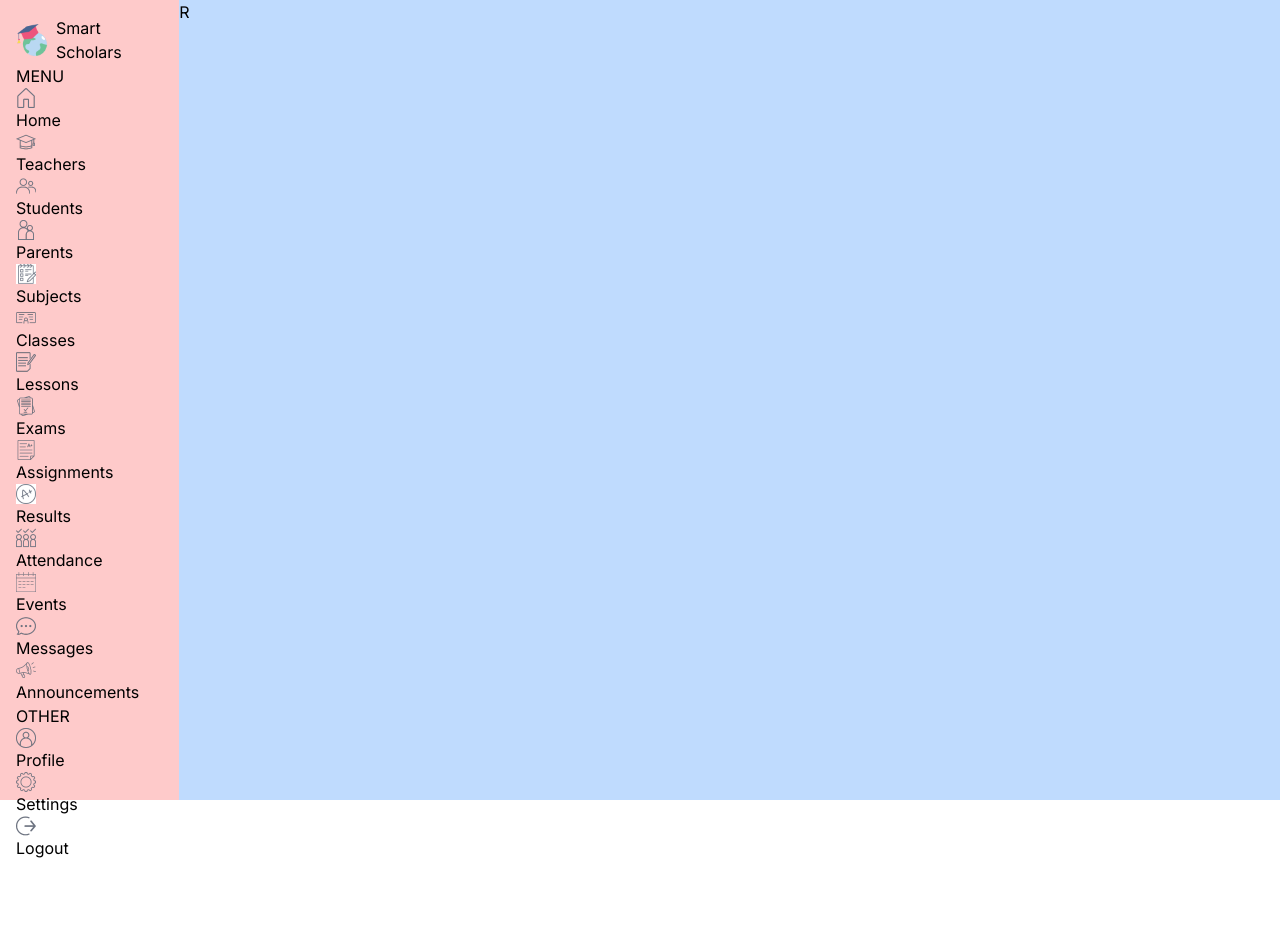
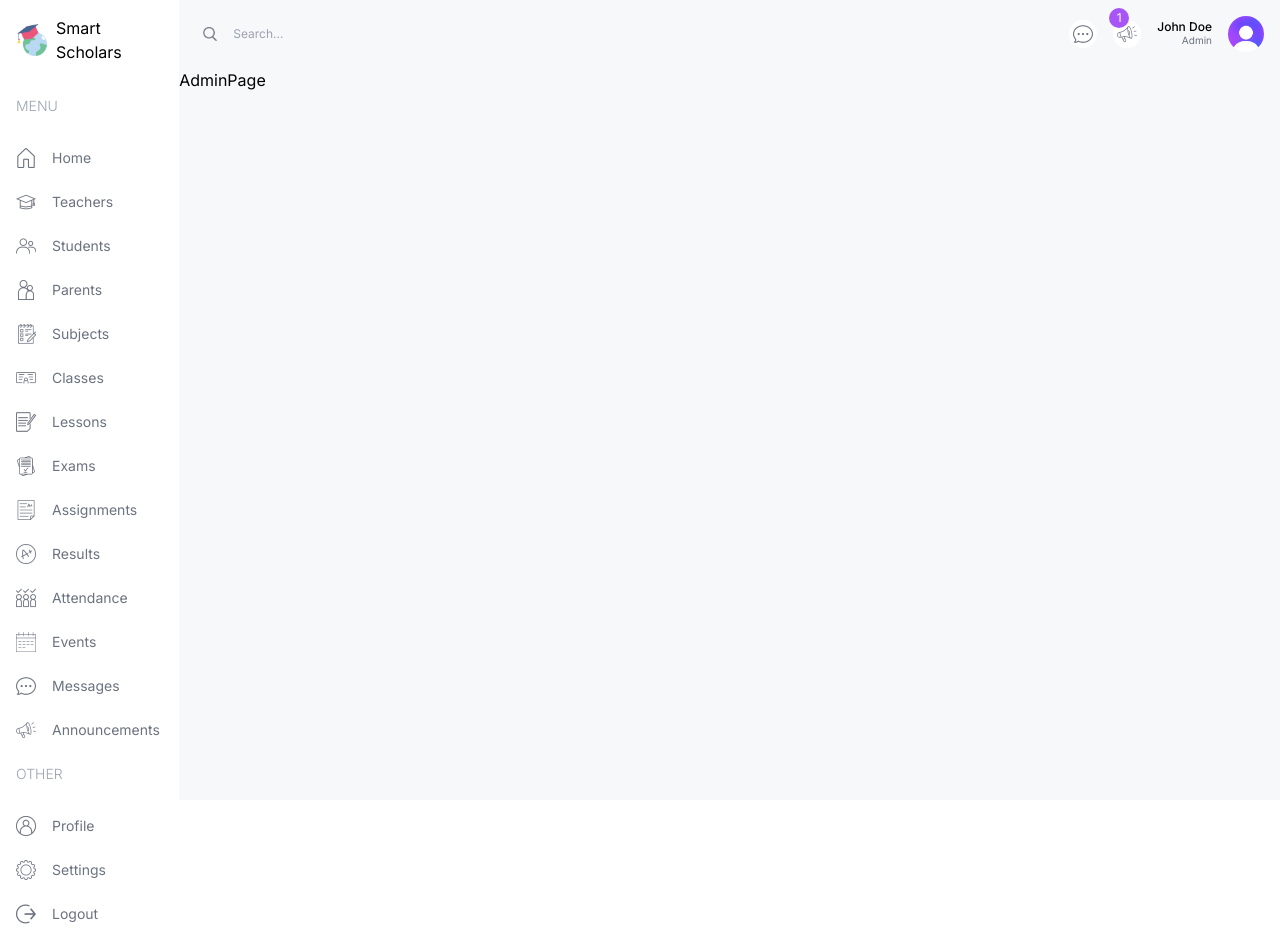
Before and after one commit to Debdaru07/School-Management-Full-Stack---Next-JS, a Next.js app in the folder client/: page /admin in a window 1280 px wide. Before the commit the page ends 860 px from the top, so only its background shows below. Built offline with nearby package versions, Linux system fonts and the light colour scheme.

Commit message:
Navbar in progress.

```diff
--- a/client/src/app/(dashboard)/layout.tsx
+++ b/client/src/app/(dashboard)/layout.tsx
@@ -1,6 +1,7 @@
 import Link from "next/link";
 import Image from "next/image";
 import Menu from "../../components/Menu"
+import NavBar from "@/components/Navbar";
 
 export default function DashboardLayout({
     children,
@@ -10,7 +11,7 @@
     return (
         <div className="h-screen flex">
           {/* LEFT */}
-          <div className="w-[14%] md:w-[8%] lg:w-[16%] xl:w-[14%] bg-red-200 p-4">
+          <div className="w-[14%] md:w-[8%] lg:w-[16%] xl:w-[14%] p-4">
             <Link href='/' className="flex items-center justify-start gap-2">
               <Image src="/logo.png" alt="logo" width={32} height={32}/>
               <span className= "hidden lg:block">Smart Scholars</span>
@@ -18,7 +19,10 @@
             <Menu></Menu>
           </div>
           {/* RIGHT */}
-          <div className="w-[86%] md:w-[92%] lg:w-[84%] xl:w-[86%] bg-blue-200">R</div>
+          <div className="w-[86%] md:w-[92%] lg:w-[84%] xl:w-[86%] bg-[#F7F8FA] overflow-scroll">
+            <NavBar/>
+            {children}
+          </div>
         </div>
     );
   }
--- a/client/src/components/Menu.tsx
+++ b/client/src/components/Menu.tsx
@@ -118,12 +118,12 @@
 
 const Menu = () => {
   return (
-    <div className="">
+    <div className="mt-4 text-sm">
       {menuItems.map(i => (
-        <div className="" key={i.title}>
-          <span>{i.title}</span>
+        <div className="flex flex-col gap-2" key={i.title}>
+          <span className="hiddden lg:block text-gray-400 font-light my-4">{i.title}</span>
           {i.items.map(item =>
-            <Link href={item.href} key={item.label}>
+            <Link href={item.href} key={item.label} className="flex items-center justify-center lg:justify-start gap-4 text-gray-500 py-2">
               <Image src={item.icon} alt='' width={20} height= {20}/>
               <span>{item.label}</span>
             </Link>
--- /dev/null
+++ b/client/src/components/Navbar.tsx
@@ -0,0 +1,30 @@
+import Image from "next/image";
+
+const NavBar = () => {
+    return (
+        <div className="flex items-center justify-between p-4">
+            {/* Search bar */}
+            <div className="hidden md:flex items-center gap-2 text-xs rounded-full ring-[1.5] ring-gray-300 px-2">
+                <Image src={"/search.png"} alt={""} width={14} height={14}/>
+                <input type="text" placeholder="Search..." className="w-[200px] p-2 bg-transparent outline-none"/>
+            </div>
+            {/* Icons and User */}
+            <div className="flex items-center gap-4">
+                <div className="bg-white rounded-full w-7 h-7 flex items-center justify-center cursor-pointer">
+                    <Image src='/message.png' alt="" width={20} height={20}/>
+                </div>
+                <div className="bg-white rounded-full w-7 h-7 flex items-center justify-center cursor-pointer relative">
+                    <Image src='/announcement.png' alt="" width={20} height={20}/>
+                    <div className="absolute -top-3 right-3 w-5 h-5 flex items-center justify-center bg-purple-500 text-white rounded-full text-xs">1</div>
+                </div>
+                <div className="flex flex-col">
+                    <span className= "text-xs leading-3 font-medium">John Doe</span>
+                    <span className= 'text-[10px] text-gray-500 text-right'>Admin</span>
+                </div>
+                <Image src={"/avatar.png"} alt={""} width={36} height={36} className="rounded-full"/>
+            </div>
+        </div>
+    )
+}
+
+export default NavBar;
```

____________

● **Your instructions**: Where a line above holds the word "from", copy it.

● **Task output**:
Before and after one commit to Debdaru07/School-Management-Full-Stack---Next-JS, a Next.js app in the folder client/: page /admin in a window 1280 px wide. Before the commit the page ends 860 px from the top, so only its background shows below. Built offline with nearby package versions, Linux system fonts and the light colour scheme.
 import Link from "next/link";
 import Image from "next/image";
 import Menu from "../../components/Menu"
+import NavBar from "@/components/Navbar";
+import Image from "next/image";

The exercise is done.